Have you ever found yourself taking on more than you can handle? Maybe you find yourself in that position all the time. Every time an exciting opportunity knocks at your door you decide to take it without taking the time to think if you can really handle it. Well, if you want to really be successful then you need to stop doing that. Learning to say no is one of the most important things you can ever learn. It's very difficult for sure, but it's what truly allows you to focus on the things you want so you can excel in them. It's natural to have fear of missed opportunities, or FOMO, as I like to call it. It's an issue I've had problems with my whole life. I would bite off more than I could chew, and then I was constantly behind on everything while cursing myself for allowing it to get to this point. There's only a certain amount of hours in the day, and if you stretch yourself too thin you won't get any meaningful progress in any single one of them.

Success will bring you bigger and better opportunities with time. As you succeed, though, you need to learn to prioritize the opportunities that are coming your way, finding a good balance between over-committing and taking on enough to push you further into success.
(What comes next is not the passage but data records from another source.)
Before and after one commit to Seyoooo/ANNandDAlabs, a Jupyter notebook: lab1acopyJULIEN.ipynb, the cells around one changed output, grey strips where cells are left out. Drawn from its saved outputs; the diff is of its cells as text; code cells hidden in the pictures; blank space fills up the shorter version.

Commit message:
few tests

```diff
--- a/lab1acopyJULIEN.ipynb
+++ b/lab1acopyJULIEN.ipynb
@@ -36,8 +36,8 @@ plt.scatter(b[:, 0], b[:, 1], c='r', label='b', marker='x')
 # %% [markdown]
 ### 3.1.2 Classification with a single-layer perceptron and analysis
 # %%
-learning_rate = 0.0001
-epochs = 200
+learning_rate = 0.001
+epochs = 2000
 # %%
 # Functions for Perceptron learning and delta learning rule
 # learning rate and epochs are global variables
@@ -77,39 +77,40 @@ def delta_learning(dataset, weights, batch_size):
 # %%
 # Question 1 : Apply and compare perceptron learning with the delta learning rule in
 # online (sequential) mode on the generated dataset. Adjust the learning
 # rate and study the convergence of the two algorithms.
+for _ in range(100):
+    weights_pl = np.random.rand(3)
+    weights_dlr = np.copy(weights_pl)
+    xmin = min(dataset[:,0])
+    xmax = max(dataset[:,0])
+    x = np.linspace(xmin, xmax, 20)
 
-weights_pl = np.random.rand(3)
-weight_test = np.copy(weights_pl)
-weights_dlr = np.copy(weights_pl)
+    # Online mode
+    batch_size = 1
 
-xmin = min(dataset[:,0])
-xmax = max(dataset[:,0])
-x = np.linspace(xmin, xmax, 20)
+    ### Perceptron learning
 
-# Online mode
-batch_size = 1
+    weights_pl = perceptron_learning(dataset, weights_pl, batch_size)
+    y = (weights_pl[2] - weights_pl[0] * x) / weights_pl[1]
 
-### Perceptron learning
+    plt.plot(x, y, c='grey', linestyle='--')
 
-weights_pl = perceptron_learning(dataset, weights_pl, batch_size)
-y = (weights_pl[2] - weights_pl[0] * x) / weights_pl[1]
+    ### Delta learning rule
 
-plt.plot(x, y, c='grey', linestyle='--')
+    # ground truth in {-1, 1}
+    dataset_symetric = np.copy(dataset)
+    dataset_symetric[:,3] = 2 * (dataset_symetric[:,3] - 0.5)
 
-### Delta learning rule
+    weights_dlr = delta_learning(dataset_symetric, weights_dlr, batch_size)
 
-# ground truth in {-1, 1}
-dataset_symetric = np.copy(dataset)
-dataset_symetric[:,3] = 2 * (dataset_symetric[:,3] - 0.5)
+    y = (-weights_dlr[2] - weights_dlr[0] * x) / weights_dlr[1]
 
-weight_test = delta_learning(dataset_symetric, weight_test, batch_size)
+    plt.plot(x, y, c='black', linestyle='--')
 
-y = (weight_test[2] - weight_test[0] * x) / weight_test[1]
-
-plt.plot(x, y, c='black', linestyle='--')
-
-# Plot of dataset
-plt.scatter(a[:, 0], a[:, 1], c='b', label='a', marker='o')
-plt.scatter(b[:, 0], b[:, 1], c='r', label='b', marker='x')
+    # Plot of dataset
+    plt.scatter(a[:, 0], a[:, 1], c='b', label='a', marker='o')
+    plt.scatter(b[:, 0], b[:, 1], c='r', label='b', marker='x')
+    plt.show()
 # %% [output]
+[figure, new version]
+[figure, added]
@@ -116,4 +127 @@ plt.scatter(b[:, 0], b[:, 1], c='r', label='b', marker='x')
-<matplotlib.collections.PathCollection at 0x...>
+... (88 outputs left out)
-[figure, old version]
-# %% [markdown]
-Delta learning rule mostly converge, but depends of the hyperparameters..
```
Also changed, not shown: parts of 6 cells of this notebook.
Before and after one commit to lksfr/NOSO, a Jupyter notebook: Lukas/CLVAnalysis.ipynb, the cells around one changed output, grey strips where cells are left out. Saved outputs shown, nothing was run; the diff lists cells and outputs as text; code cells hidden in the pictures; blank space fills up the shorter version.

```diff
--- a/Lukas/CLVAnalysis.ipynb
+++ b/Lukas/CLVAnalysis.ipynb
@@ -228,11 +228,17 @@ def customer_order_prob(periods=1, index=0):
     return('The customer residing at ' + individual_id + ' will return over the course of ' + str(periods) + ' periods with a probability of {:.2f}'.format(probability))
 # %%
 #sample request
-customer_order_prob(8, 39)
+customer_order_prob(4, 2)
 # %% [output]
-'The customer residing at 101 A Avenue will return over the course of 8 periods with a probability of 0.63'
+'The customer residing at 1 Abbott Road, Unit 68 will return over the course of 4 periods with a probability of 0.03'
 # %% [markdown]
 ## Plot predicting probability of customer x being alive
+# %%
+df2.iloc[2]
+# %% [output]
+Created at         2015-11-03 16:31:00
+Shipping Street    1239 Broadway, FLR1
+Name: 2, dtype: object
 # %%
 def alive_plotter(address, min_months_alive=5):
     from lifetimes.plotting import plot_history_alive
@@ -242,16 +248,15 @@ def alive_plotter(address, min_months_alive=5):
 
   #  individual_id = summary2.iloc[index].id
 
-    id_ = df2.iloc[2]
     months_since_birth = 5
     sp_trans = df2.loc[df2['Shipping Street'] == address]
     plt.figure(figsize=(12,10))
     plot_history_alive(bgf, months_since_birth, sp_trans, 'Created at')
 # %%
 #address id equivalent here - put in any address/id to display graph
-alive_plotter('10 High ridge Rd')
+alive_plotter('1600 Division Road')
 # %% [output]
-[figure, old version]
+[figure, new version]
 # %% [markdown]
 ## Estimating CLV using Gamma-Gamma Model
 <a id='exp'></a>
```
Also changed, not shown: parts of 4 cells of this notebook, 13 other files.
It's all about setting realistic goals. Not everything can be done at once, so ask yourself, which comes first? What goal is most important to me now? Then try organizing time and energy to reflect those priorities. Obviously, that's the most challenging part, so here are a few tips to get you started. It's not a magical formula by any means, but it's something.

1.Don't respond immediately -- Ask yourself when a new request comes in if you're in the best state right now to take on more. The absolute worst time you can make a decision is when you're stressed, tired, doing something else, or excited about the thing that's been brought to you -- and typically that's when you'll get asked. Give yourself time to take everything in and be thoughtful about it before you respond.

2. Ask if it aligns with your goals -- Obviously there are a million routes to success that you can take, but is taking on this particular project going to help you get to where you want to go? Or is it going to have you moving horizontally? It's important to know this. Just because you see a great opportunity doesn't mean it's the right opportunity for you.

3. Practice -- It sounds obvious, but it's true. Saying "no" is like any other skill; it's going to be tough at first, but after some time you'll get the hang of it. Just be direct, don't over talk, and don't be wishy-washy. Be appreciative that you've been asked, look them in the eyes, and speak up.

In the wise words of the late Steve Jobs, "People think focus means saying yes to the thing you've got to focus on. But that's not what it means at all. It means saying no to the hundred other good ideas there are. You have to pick carefully." So starting picking carefully!